Timesman: Dishonest salesladies!
Aside from the security guards assigned at the entrance gate, regular guards on motorcycles are also making the rounds of the subdivision to keep the area safe from intruders.
My pet dog Shih Tzu is my only companion in the house whenever Jin Lorenz is in school. Coco barks when the doorbell rings or a stranger comes at the front gate.
But whenever I step out of the house and drive to do some shopping in downtown malls, that is when I feel am no longer secured while driving alone. Afraid that I might forget to put on the seatbelt and be apprehended for a traffic violation.
I don't need to remind people of my age on the don'ts and dos on traffic rules and regulations since most of them have drivers or bodyguards of their own.
My other concern is when shopping and meeting dishonest salesladies.
Here are some tips to fellow senior citizens who might have been victimized unknowingly in the past by some unscrupulous sales attendants thinking that we are already that old and can be shortchanged or manipulated.
While buying my maintenance medicine in a mall's drug store the other day, I gave the cashier P1,000 for P350 worth of my medicine purchased after the usual discount given to senior citizens was deducted. At the time, the supervisor was with the cashier monitoring the transaction in the counter.
When I noticed that the change was P150, I told the cashier that I gave her P1,000 and the change should be P650.
The cashier said she received P500 only and it also appeared in the machine registry receipt.
I told the cashier that I can't be wrong because that's all I have in my wallet and I can trace its serial number because I have recorded it. I also warned her that I will not leave the counter unless she believes me.
Suddenly, the cashier changed her tone and asked the supervisor to check the money flow as my payment is already in the office. Maybe she realized that with the serial number I recorded I can prove my claim.
Then I asked her: 'Ano, within seconds wala na ang cash ko diyan?'
She didn't answer me and instead she offered me a chair which I rejected while she entertained the other senior citizen next to me.
After 10 minutes of waiting, the supervisor reappeared and told the cashier, 'P1,000 talaga ang pera.'
Without saying sorry for the (intentional?) inconvenience she committed, the cashier handed me the exact change of P650 while I saw the supervisor keeping a distance, smiling.
Before leaving the counter, I told the cashier that the color of P1,000 is bluish while the P500 is brownish. 'How come you didn't see the difference, ang bata bata mo pa?' I asked.
'Sir, may kalokohan talaga,' a lady customer quipped.
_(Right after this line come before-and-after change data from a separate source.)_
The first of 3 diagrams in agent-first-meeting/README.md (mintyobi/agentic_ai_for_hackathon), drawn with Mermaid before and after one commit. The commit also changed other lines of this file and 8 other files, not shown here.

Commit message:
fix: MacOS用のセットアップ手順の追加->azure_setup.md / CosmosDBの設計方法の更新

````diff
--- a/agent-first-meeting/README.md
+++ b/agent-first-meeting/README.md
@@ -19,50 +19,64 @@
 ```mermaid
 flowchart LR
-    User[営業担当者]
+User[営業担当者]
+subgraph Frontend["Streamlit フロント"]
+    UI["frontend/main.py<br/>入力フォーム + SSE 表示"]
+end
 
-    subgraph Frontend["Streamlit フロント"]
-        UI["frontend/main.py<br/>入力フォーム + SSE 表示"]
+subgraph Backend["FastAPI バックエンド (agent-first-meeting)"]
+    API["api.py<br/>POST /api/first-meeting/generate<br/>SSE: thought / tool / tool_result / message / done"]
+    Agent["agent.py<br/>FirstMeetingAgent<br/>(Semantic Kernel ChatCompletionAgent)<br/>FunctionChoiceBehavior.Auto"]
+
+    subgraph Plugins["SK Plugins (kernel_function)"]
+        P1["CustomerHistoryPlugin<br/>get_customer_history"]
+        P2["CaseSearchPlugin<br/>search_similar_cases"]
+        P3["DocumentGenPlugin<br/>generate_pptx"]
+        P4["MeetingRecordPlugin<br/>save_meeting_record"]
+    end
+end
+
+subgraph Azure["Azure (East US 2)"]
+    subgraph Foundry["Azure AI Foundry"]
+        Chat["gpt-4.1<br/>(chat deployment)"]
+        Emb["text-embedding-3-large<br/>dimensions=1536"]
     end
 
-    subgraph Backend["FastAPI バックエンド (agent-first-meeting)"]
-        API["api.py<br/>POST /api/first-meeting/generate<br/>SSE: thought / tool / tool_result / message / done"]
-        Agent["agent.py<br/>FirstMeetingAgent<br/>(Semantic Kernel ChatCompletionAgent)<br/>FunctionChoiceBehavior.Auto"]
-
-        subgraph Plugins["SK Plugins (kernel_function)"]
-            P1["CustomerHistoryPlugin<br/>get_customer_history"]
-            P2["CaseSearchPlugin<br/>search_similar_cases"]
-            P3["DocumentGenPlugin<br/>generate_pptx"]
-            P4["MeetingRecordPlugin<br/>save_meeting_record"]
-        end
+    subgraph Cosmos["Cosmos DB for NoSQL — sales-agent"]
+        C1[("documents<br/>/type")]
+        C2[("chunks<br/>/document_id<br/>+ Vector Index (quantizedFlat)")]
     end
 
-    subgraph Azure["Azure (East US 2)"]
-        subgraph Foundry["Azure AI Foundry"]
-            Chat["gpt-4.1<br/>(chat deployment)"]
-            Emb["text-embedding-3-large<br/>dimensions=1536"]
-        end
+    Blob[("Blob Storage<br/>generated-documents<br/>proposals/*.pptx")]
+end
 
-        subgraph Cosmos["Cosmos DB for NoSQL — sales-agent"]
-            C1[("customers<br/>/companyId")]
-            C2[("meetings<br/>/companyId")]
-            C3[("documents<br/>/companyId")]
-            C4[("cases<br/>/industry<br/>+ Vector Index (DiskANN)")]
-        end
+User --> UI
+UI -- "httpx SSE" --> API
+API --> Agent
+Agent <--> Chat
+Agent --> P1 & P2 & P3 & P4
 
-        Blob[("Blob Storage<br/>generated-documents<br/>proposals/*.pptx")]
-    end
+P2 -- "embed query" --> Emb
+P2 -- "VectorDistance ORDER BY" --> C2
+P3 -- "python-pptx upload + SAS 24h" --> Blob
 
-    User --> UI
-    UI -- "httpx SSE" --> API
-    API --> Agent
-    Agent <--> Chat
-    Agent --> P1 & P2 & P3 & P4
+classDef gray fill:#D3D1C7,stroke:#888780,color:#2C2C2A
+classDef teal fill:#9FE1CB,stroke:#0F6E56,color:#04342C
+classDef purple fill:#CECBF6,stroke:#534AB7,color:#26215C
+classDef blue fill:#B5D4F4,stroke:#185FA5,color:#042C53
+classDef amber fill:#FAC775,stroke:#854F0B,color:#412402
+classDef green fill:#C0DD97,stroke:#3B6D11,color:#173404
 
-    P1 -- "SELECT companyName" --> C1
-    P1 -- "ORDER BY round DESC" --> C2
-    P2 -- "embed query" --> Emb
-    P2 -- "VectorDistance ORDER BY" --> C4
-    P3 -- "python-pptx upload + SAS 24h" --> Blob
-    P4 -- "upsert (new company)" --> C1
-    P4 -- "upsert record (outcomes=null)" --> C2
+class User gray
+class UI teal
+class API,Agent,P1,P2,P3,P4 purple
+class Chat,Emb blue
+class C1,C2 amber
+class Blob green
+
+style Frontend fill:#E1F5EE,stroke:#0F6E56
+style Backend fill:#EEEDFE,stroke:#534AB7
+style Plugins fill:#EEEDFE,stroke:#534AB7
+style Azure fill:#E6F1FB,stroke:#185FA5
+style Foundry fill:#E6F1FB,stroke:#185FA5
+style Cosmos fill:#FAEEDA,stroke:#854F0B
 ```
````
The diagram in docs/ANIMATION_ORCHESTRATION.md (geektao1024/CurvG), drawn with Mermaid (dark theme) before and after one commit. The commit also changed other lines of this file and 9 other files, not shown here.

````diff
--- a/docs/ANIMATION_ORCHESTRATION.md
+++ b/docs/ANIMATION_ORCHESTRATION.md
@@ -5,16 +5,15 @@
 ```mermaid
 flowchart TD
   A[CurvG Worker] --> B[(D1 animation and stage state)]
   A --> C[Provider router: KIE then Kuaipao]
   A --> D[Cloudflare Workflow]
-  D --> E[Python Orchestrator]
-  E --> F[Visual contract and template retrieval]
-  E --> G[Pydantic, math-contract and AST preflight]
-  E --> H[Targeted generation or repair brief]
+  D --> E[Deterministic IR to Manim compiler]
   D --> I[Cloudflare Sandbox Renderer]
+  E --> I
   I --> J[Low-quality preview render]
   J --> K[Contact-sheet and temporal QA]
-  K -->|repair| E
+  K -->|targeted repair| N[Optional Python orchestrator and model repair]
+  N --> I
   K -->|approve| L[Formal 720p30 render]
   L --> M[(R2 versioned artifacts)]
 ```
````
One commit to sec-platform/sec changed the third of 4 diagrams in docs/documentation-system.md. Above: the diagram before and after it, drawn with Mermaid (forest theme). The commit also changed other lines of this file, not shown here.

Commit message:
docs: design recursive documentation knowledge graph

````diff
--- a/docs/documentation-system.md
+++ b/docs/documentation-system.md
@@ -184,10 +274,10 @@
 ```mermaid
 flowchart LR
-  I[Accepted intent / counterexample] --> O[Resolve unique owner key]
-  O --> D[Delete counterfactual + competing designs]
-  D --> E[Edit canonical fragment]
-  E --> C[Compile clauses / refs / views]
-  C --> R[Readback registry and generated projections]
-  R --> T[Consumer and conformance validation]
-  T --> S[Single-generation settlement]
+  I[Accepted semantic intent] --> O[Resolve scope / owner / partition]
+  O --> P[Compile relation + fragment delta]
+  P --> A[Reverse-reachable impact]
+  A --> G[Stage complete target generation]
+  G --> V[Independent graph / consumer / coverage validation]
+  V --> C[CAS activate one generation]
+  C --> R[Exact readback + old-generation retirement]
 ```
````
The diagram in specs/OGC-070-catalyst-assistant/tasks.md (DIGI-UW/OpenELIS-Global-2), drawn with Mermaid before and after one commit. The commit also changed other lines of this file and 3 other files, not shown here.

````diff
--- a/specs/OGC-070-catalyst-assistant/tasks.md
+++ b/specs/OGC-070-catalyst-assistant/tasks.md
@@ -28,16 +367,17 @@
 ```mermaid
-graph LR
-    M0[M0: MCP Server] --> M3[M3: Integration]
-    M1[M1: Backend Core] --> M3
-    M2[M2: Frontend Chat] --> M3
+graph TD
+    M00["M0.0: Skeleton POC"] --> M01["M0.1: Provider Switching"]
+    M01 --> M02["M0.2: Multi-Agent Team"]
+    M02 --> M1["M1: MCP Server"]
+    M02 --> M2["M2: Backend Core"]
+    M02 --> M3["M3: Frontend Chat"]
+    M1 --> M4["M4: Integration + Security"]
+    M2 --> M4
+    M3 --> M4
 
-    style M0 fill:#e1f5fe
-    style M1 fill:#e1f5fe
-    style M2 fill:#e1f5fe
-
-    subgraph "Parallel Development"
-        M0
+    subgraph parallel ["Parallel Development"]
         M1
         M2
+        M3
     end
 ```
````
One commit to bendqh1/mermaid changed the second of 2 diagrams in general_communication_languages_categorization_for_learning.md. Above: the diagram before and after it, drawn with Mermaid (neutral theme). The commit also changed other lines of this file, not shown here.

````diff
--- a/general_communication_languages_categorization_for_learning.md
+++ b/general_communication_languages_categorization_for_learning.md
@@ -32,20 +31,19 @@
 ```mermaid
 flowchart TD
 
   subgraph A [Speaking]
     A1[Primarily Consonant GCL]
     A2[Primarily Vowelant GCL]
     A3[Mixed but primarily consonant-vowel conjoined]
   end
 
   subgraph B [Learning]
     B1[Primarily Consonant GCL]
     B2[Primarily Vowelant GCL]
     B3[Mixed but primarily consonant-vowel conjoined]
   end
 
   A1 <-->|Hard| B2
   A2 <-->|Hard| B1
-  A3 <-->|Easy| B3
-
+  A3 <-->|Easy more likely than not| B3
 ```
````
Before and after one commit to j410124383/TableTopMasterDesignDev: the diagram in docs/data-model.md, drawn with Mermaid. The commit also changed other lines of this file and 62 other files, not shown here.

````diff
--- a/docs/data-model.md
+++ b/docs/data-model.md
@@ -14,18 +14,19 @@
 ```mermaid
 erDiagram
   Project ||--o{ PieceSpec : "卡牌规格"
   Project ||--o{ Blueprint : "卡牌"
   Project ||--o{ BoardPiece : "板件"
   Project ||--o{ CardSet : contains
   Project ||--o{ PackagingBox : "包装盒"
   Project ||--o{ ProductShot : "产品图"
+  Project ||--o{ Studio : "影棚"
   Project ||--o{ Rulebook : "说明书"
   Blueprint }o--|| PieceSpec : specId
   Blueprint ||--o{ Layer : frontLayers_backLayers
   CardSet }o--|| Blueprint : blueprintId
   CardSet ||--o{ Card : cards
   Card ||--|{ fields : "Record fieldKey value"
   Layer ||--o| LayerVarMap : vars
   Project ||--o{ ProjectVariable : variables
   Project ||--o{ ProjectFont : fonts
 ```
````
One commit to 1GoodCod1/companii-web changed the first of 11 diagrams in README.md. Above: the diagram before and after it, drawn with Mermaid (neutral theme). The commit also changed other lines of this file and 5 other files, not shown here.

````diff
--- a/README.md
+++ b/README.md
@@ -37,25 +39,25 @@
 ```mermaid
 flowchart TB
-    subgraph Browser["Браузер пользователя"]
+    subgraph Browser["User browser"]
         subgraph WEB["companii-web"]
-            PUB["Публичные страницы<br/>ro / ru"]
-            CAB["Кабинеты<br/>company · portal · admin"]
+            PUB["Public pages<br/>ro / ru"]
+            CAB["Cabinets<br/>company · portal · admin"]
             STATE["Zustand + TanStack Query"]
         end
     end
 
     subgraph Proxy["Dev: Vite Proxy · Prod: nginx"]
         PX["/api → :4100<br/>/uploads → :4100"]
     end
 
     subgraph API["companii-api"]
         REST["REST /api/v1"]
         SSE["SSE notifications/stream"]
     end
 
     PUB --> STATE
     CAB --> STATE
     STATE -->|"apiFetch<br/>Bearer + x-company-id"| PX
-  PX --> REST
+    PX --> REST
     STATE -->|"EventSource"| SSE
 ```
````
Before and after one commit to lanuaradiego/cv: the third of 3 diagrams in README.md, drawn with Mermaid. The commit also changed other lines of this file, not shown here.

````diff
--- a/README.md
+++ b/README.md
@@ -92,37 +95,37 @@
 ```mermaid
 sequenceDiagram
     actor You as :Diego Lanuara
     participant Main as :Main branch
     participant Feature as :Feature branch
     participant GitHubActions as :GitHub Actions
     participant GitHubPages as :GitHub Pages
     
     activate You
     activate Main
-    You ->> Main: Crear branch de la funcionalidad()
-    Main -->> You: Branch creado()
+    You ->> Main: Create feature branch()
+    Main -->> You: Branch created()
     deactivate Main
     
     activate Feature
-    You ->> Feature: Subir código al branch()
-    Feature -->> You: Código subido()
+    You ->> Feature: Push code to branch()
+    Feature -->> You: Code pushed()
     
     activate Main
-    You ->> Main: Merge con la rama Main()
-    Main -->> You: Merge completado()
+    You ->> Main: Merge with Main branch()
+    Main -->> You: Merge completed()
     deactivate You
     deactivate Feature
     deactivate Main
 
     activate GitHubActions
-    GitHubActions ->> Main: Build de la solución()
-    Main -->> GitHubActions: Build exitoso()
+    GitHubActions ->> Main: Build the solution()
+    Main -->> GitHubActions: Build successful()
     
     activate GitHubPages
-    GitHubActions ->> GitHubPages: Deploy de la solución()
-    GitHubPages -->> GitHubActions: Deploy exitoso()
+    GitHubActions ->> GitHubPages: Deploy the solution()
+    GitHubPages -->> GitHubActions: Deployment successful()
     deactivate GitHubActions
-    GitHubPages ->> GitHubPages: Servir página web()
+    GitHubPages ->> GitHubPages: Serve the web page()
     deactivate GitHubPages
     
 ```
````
Then she picked up a P100 from her wallet and told the cashier: 'Oh, baka P1,000 ang tingin mo diyan?' Hehe.
Just imagine how many senior citizens or other customers were already cheated by this kind of 'modus'?
I am always on alert whenever I transacts in cash because past experiences thought me that when money is already involved some people suddenly become evil-minded.
I call on malls and other retail store owners to be extra careful in hiring personnel handling cash transactions in their respective establishments. It may not only happen to me, or it may not also an isolated case. Posibleng may milagrong ginagawa ang ilan sa mga tauhan ninyo!
Just a reminder to my friends and readers who might have still thinking of giving me gift for this coming Christmas season as they have usually done in the past.
While I do appreciate your kind thoughts and never ending concern of our long years of knowing each other, may I request that you may now forward any cash or in kind intended for me to the city's street children's office where your kindness will be more than of helped and appreciated. Thanks in advance to all who will heed this call.